**Prompt:** Scan the lines below for "hover" and copy the matches.

————————

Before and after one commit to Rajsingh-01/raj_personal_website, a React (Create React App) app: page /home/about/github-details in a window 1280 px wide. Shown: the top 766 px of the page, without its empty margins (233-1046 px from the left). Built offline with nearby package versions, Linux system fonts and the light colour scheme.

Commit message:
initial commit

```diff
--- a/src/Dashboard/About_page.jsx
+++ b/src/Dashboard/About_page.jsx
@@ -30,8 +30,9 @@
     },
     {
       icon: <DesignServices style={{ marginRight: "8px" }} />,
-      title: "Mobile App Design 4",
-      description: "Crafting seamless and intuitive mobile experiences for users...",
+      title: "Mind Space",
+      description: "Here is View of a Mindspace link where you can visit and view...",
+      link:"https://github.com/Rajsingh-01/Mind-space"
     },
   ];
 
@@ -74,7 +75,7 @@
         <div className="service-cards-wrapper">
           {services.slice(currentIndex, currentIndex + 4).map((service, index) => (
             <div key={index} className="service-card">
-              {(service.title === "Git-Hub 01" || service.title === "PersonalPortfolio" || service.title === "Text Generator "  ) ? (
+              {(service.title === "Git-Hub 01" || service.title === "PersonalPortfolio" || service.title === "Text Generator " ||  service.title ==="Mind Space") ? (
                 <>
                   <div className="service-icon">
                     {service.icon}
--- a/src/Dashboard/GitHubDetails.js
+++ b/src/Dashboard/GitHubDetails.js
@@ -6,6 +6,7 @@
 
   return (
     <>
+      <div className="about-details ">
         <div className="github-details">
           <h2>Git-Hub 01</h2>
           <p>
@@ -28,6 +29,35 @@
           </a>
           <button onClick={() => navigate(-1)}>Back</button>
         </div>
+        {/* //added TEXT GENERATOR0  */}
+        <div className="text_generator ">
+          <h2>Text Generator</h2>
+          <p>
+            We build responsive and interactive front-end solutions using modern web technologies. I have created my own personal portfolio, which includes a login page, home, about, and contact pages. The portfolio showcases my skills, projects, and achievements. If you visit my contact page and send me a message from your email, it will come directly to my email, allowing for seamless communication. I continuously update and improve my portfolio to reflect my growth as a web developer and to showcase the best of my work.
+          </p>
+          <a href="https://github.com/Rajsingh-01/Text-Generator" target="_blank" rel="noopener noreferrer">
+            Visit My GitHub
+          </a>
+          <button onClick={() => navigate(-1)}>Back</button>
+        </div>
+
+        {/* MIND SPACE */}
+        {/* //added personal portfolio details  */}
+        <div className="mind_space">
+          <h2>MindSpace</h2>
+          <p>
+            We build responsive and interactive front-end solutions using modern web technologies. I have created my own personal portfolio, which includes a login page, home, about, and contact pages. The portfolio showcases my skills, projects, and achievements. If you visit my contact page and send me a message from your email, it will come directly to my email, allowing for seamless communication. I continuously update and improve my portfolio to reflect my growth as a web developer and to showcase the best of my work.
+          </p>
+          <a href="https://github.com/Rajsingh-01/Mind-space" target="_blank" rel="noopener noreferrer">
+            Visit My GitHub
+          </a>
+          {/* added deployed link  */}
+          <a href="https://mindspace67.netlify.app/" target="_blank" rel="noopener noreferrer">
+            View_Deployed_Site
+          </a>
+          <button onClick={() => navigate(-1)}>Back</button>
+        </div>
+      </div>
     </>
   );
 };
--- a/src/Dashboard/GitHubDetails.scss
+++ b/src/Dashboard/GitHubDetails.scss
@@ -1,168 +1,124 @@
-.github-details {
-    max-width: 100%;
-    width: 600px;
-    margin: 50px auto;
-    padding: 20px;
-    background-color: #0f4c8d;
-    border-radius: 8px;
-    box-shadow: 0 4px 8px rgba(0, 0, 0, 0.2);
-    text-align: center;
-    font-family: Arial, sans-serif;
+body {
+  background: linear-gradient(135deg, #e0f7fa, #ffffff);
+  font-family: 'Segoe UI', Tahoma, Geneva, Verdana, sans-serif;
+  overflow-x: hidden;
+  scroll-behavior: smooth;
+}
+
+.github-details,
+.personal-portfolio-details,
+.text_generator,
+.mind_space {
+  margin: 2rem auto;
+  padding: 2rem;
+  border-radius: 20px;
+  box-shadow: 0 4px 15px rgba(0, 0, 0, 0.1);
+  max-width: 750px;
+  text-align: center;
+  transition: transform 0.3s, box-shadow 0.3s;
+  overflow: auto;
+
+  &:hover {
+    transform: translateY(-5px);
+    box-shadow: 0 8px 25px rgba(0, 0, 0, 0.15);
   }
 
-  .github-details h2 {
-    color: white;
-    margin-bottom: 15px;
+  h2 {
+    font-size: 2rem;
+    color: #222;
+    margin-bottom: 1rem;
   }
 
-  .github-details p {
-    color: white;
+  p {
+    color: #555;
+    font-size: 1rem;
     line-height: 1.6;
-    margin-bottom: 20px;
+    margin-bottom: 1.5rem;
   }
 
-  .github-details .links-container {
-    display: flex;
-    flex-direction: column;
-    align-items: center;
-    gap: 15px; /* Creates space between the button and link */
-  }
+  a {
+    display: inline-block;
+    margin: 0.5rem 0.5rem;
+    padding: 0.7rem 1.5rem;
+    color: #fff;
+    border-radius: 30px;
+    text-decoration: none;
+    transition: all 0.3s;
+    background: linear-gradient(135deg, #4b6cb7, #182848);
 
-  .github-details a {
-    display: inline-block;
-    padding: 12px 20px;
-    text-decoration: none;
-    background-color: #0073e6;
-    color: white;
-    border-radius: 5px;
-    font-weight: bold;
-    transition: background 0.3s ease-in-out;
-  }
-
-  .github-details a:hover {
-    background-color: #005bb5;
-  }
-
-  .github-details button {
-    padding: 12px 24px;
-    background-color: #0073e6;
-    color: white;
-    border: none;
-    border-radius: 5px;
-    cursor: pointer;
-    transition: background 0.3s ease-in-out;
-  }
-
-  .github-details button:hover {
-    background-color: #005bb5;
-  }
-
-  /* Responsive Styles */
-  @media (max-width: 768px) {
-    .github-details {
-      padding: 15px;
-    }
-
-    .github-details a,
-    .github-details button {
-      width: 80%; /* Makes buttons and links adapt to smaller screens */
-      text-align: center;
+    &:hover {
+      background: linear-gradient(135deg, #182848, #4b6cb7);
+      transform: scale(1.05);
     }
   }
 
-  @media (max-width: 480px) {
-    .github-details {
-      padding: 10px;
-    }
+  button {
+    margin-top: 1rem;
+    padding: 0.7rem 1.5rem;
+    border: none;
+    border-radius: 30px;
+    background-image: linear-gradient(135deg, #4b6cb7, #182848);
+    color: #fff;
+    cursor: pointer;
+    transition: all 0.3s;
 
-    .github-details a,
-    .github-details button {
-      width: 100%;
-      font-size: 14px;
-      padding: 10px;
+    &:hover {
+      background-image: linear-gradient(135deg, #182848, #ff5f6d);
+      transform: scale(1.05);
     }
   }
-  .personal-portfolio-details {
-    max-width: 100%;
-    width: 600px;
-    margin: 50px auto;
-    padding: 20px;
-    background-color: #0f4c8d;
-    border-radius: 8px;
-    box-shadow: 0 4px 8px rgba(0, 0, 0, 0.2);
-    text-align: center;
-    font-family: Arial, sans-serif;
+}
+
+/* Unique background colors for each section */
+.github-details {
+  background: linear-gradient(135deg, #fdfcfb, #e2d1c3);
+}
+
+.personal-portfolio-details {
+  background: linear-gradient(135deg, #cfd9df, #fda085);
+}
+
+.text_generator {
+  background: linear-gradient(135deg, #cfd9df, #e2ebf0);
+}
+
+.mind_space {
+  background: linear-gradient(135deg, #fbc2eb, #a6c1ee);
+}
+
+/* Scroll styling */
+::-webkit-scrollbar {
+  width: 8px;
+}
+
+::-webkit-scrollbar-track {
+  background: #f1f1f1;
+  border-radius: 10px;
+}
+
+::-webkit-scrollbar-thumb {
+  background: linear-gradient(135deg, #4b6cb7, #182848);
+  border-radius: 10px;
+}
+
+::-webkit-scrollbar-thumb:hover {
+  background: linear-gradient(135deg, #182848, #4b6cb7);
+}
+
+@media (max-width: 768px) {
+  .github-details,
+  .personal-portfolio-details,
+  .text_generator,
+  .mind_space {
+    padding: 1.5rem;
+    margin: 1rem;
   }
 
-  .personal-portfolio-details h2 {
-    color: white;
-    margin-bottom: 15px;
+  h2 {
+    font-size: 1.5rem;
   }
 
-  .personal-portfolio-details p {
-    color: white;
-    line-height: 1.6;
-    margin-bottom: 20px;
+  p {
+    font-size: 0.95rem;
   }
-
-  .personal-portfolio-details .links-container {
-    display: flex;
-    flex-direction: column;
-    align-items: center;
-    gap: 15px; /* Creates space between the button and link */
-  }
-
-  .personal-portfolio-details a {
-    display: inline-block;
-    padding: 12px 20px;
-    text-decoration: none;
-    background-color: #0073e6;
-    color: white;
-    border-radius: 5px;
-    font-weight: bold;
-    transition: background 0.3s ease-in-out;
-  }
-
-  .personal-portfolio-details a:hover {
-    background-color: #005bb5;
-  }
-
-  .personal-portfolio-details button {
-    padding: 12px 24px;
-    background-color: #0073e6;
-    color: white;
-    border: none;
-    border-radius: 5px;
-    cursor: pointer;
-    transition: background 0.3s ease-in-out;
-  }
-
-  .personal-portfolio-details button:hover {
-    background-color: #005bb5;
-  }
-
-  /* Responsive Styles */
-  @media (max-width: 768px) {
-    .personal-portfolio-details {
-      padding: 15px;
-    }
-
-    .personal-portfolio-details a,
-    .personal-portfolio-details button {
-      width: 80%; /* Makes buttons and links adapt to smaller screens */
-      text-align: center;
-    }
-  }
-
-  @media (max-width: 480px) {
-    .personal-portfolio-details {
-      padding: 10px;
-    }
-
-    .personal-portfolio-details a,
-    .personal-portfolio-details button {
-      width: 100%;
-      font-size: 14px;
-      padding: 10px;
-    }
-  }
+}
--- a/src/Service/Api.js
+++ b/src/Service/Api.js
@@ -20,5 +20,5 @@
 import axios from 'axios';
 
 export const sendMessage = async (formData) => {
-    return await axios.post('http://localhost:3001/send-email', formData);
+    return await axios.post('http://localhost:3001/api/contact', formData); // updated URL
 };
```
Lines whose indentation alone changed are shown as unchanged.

————————

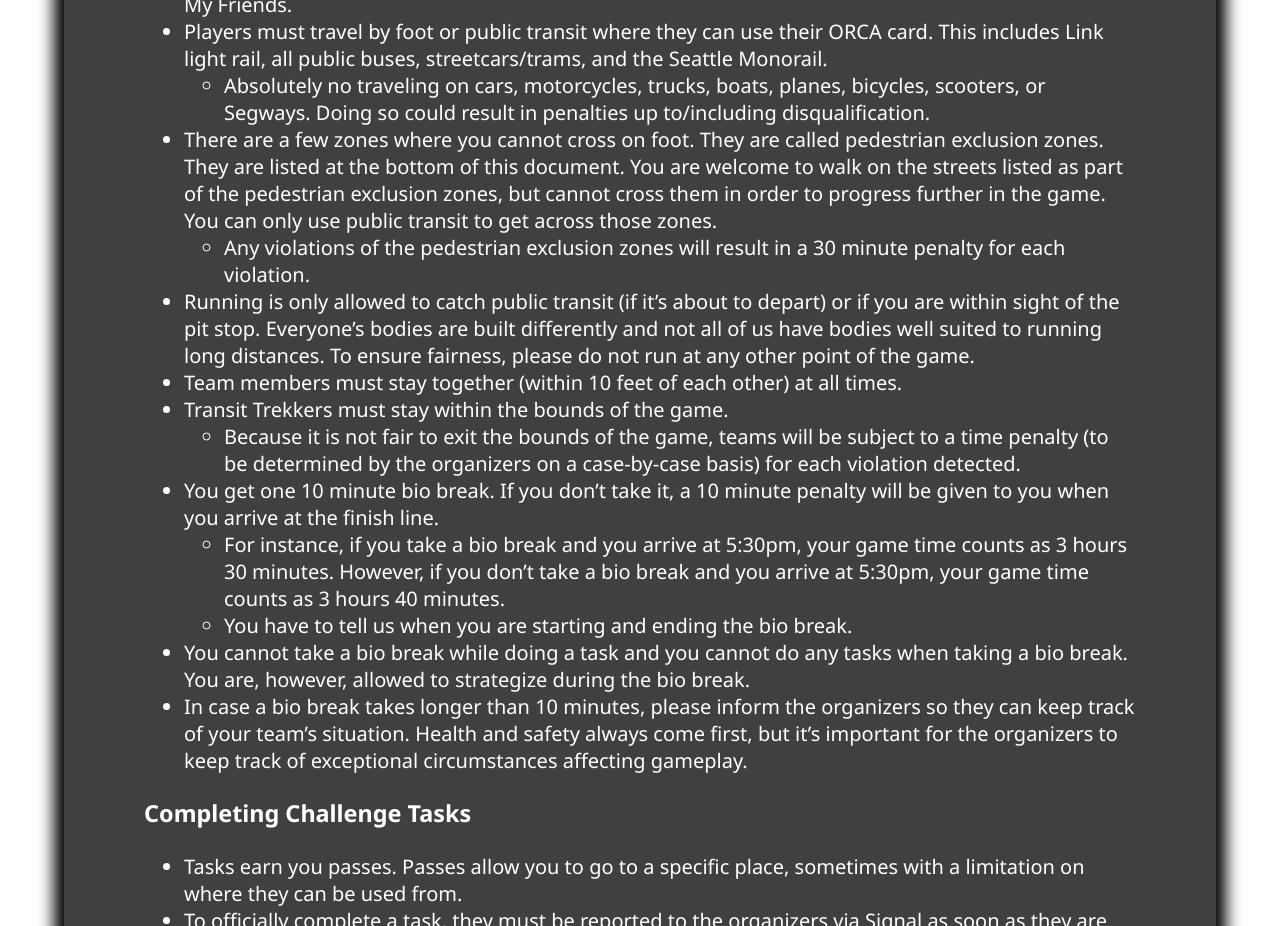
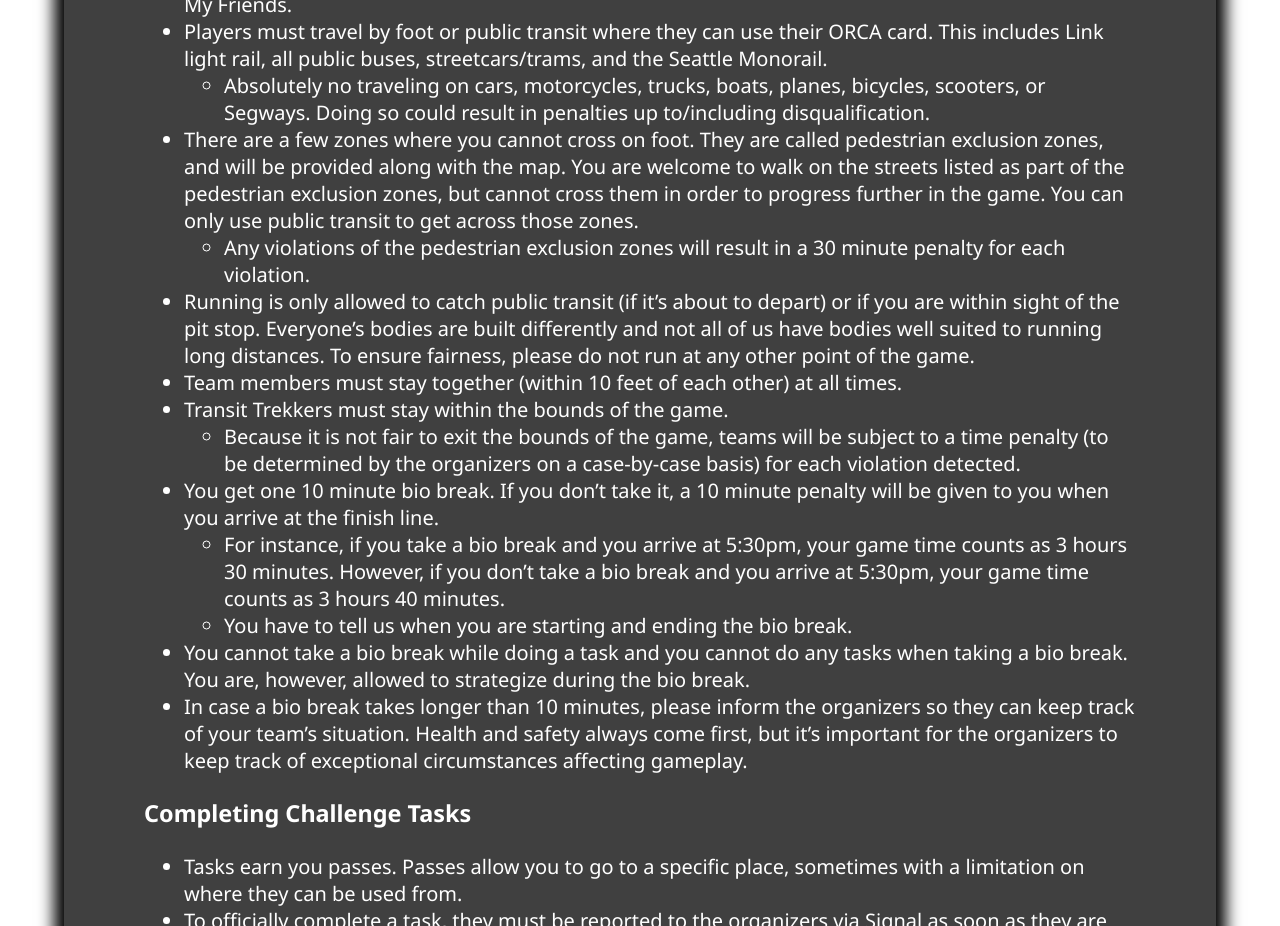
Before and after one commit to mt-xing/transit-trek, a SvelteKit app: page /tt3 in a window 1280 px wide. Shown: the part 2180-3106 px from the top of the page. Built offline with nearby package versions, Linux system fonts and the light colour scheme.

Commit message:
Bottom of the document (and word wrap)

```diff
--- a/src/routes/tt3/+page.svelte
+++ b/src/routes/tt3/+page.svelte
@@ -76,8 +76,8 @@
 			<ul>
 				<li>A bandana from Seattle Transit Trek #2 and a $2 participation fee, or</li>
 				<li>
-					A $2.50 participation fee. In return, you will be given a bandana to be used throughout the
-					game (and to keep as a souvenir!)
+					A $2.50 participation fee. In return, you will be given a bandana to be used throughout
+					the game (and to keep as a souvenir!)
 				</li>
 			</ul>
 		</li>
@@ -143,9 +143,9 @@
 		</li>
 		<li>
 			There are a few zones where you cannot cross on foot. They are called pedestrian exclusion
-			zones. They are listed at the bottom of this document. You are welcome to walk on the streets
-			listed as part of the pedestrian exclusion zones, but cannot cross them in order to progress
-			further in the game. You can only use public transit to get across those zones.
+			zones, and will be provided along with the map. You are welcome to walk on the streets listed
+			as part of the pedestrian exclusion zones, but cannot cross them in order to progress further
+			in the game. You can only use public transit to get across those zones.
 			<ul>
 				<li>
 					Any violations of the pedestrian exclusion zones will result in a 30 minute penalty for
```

————————

**Finished task:**
+  &:hover {
-  .github-details a:hover {
-  .github-details button:hover {
+    &:hover {
+    &:hover {
+::-webkit-scrollbar-thumb:hover {
-  .personal-portfolio-details a:hover {
-  .personal-portfolio-details button:hover {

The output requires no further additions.